What should you tell him? Should you help him get promoted? Should you tell him to talk to Human Resources? Should you say that all you can do is put in a good word for him? What is the right answer?
There is no right answer -- any one of these answers might be the right one, depending on the situation. However, there is a right way to approach this question -- namely, help each person find the right fit. Help each person find roles that ask him to do more and more of what he is naturally wired to do. Help each person find roles where his unique combination of strengths -- his skills, his knowledge and his talents -- match the distinct demands of the role.
For one employee, this might mean promotion to a supervisor role. For another employee, this might mean termination. For another, it might mean encouraging him to grow within his current role. For yet another, it might mean moving him back into his previous role. These are very different answers, some of which might be decidedly unpopular with the employee. Nonetheless, no matter how bitter the pill, great managers stick to their goal: Regardless of what the employee wants, the manager's responsibility is to steer the employee toward roles where the employee has the greatest chance of success.
On paper, this sounds straightforward; but, as you can imagine, it proves to be a great deal more challenging in the real world. Primarily because, in the real world, Conventional Wisdom persuades most of us that the right answer to the question "Where do I go from here?" is "Up."
Careers, Conventional Wisdom advises, should follow a prescribed path: you begin in a lowly individual contributor role. You gain some expertise and so are promoted to a slightly more stretching, slightly less menial individual contributor role. Next you are promoted to supervise other individual contributors. And then, blessed with good performance, good fortune and good contacts, you climb up and up, until you can barely remember what the individual contributors do at all.
In 1969, in his book, The Peter Principle, Laurence Peter warned us that if we followed this path without question, we would wind up promoting each person to his level of incompetence. It was true then. It is true now. But, unfortunately, in the intervening years, we haven't succeeded in changing very much. We still think that the most creative way to reward excellence in a role is to promote the person out of it. We still tie pay, perks and titles to a rung on the ladder: the higher the rung, the greater the pay, the better the perks, the grander the title. Every signal we send tells the employee to look onward and upward. "Don't stay in your current role for too long," we advise. "It looks bad on the resume. Keep pressing, pushing, stretching to take that next step. It's the only way to get ahead.

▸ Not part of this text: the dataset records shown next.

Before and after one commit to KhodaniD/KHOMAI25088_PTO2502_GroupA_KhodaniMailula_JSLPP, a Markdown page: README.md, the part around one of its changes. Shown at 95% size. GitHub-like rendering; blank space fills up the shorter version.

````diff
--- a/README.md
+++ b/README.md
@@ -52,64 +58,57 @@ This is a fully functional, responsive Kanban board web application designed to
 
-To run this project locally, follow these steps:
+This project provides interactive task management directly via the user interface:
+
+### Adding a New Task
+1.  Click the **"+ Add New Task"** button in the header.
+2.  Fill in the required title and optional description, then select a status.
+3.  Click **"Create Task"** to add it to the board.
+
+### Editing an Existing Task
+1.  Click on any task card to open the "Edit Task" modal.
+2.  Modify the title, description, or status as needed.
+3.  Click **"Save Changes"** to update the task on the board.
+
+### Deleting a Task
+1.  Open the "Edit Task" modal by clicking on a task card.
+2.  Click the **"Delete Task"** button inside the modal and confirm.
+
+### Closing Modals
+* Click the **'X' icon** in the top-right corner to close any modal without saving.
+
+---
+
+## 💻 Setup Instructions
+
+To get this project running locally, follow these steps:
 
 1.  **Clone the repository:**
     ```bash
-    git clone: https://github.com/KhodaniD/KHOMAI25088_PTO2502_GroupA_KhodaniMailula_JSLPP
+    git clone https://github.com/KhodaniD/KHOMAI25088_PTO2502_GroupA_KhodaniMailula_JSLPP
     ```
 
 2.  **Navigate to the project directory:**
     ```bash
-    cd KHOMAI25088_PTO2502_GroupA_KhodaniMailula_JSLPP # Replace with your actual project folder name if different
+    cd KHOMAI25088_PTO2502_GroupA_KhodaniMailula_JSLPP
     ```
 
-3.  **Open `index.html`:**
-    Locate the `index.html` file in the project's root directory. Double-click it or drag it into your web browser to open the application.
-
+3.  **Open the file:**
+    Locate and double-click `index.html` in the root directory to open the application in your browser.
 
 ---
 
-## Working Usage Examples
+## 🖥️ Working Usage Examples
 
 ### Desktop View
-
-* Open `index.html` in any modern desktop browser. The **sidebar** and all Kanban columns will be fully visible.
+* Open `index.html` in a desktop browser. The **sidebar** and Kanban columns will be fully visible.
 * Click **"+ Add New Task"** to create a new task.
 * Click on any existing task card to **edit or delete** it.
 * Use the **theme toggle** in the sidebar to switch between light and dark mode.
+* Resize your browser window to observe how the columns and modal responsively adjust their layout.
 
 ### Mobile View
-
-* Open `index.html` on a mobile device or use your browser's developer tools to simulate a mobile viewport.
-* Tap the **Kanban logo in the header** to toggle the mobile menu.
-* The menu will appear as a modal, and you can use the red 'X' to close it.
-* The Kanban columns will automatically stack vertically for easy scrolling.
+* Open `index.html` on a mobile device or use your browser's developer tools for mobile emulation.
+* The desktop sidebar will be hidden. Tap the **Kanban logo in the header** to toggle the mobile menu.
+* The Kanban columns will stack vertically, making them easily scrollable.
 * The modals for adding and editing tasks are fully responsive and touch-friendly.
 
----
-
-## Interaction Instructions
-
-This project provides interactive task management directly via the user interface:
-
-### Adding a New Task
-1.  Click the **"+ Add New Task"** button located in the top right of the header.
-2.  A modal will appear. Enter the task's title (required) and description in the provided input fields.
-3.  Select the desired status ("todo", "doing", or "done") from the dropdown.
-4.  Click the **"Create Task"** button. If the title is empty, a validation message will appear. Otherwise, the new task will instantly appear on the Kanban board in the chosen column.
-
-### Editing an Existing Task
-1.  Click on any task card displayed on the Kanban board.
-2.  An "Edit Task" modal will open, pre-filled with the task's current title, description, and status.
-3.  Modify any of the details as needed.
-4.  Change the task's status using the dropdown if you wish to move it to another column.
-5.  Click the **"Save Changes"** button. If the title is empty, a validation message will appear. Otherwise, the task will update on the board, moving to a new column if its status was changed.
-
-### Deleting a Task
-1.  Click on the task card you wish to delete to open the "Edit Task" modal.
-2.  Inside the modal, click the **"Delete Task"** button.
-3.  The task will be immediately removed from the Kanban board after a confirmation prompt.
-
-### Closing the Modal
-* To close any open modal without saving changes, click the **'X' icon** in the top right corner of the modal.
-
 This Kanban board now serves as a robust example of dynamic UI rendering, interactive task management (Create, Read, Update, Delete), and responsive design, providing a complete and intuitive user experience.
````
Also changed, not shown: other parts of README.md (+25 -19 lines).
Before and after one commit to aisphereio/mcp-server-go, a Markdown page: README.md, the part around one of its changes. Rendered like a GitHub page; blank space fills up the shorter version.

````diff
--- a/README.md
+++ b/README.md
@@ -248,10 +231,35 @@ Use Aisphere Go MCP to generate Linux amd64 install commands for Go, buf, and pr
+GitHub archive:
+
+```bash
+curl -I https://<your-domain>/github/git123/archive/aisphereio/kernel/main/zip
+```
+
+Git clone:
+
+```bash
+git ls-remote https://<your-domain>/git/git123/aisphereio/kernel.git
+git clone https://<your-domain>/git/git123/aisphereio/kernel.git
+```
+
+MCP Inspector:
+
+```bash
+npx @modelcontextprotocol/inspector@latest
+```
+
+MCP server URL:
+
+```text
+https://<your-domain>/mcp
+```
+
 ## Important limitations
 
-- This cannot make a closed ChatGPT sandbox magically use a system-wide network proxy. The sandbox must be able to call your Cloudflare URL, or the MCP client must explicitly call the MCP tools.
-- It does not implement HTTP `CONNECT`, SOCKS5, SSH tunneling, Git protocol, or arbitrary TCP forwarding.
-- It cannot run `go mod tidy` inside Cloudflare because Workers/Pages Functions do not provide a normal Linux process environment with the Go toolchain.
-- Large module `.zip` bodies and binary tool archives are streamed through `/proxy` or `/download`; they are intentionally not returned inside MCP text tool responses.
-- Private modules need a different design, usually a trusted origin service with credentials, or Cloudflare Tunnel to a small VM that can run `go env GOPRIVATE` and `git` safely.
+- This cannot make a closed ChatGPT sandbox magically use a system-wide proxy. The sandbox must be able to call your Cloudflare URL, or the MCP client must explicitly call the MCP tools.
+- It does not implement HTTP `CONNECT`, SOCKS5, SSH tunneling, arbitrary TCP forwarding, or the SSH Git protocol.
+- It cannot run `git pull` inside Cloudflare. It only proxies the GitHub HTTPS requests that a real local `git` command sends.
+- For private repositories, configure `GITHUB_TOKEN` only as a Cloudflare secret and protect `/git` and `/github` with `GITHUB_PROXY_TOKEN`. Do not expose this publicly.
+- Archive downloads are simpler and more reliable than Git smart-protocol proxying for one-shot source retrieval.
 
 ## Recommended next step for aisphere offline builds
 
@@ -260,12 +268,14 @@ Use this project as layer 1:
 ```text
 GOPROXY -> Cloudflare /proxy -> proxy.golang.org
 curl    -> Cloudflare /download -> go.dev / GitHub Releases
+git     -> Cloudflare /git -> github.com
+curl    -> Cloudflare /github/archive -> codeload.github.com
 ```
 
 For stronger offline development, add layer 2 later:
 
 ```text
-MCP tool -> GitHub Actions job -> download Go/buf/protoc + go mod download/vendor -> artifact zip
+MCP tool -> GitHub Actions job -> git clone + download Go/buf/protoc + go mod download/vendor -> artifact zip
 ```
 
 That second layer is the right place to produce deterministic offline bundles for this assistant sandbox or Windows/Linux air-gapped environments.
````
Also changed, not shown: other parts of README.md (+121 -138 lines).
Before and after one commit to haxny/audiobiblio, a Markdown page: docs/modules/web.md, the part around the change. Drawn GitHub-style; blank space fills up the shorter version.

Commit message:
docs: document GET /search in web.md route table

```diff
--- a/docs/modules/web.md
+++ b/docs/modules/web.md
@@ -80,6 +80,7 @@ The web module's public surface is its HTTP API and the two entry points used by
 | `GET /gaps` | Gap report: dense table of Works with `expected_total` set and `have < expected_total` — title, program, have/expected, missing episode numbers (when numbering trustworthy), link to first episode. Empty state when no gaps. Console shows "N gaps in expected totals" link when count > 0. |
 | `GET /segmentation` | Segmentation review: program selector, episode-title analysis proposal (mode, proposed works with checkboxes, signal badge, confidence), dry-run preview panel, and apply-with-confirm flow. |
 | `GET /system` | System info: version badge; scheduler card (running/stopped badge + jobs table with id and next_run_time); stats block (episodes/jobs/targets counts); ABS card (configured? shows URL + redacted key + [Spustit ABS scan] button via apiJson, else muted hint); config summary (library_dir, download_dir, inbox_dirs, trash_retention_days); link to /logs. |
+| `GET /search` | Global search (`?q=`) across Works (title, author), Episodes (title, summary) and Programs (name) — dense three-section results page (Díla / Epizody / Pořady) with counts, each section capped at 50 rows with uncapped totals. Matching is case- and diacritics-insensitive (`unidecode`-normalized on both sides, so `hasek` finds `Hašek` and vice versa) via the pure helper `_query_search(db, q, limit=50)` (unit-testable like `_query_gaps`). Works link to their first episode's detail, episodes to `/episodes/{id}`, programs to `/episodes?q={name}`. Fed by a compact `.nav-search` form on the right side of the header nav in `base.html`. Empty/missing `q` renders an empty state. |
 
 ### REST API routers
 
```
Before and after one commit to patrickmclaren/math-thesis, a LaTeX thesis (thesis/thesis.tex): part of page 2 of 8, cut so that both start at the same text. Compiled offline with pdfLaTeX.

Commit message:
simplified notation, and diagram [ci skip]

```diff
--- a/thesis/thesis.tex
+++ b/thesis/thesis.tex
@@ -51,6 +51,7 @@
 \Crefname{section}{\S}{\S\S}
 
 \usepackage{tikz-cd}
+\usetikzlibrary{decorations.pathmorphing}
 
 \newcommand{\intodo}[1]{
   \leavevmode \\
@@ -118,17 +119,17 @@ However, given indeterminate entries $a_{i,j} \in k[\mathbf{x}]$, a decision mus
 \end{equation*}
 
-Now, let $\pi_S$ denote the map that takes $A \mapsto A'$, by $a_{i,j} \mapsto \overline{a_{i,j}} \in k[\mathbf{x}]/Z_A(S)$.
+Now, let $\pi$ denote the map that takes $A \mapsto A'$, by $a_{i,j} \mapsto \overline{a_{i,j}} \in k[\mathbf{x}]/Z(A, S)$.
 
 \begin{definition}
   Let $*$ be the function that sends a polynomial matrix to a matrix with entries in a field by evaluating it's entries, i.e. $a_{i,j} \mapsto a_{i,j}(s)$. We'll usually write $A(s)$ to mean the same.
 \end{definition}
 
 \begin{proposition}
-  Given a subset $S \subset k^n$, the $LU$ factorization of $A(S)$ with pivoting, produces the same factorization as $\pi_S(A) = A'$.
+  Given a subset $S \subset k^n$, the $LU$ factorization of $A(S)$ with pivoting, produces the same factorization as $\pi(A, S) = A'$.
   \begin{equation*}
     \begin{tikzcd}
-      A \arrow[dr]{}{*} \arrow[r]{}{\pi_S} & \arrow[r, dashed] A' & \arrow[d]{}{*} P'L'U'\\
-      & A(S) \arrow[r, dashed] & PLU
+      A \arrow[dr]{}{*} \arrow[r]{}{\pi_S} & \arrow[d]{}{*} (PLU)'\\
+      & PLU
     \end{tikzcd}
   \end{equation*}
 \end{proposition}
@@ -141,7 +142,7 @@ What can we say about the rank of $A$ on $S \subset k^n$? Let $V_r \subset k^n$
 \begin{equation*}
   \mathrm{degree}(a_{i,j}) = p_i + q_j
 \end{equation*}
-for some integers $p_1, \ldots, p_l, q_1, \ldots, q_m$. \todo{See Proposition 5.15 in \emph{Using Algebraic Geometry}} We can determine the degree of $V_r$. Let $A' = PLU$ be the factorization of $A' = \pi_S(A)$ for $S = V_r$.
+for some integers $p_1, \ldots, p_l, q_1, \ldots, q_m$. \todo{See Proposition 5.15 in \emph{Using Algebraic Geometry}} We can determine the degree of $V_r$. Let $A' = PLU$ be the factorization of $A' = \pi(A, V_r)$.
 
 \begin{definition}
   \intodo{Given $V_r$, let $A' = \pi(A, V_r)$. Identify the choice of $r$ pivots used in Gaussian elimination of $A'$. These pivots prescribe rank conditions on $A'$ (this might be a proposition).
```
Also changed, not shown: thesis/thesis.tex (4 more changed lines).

It's the only way to get respect."
These signals, although well intended, place every employee in an extremely precarious position. To earn respect, he knows he must climb. And as he takes each step, he sees that the company is burning the rungs behind him. He cannot retrace his steps, not without being tarred with the failure brush. So he continues his blind, breathless climb to the top, and, sooner or later, he overreaches. Sooner or later, he steps into the wrong role. And there he is trapped. Unwilling to go back, unable to climb up, he clings onto his rung until, finally, the company pushes him off.
Other articles in this series: The Four Keys of Great Management, How Great Managers Define Talent, Managing by Remote Control, and Releasing Each Person's Potential.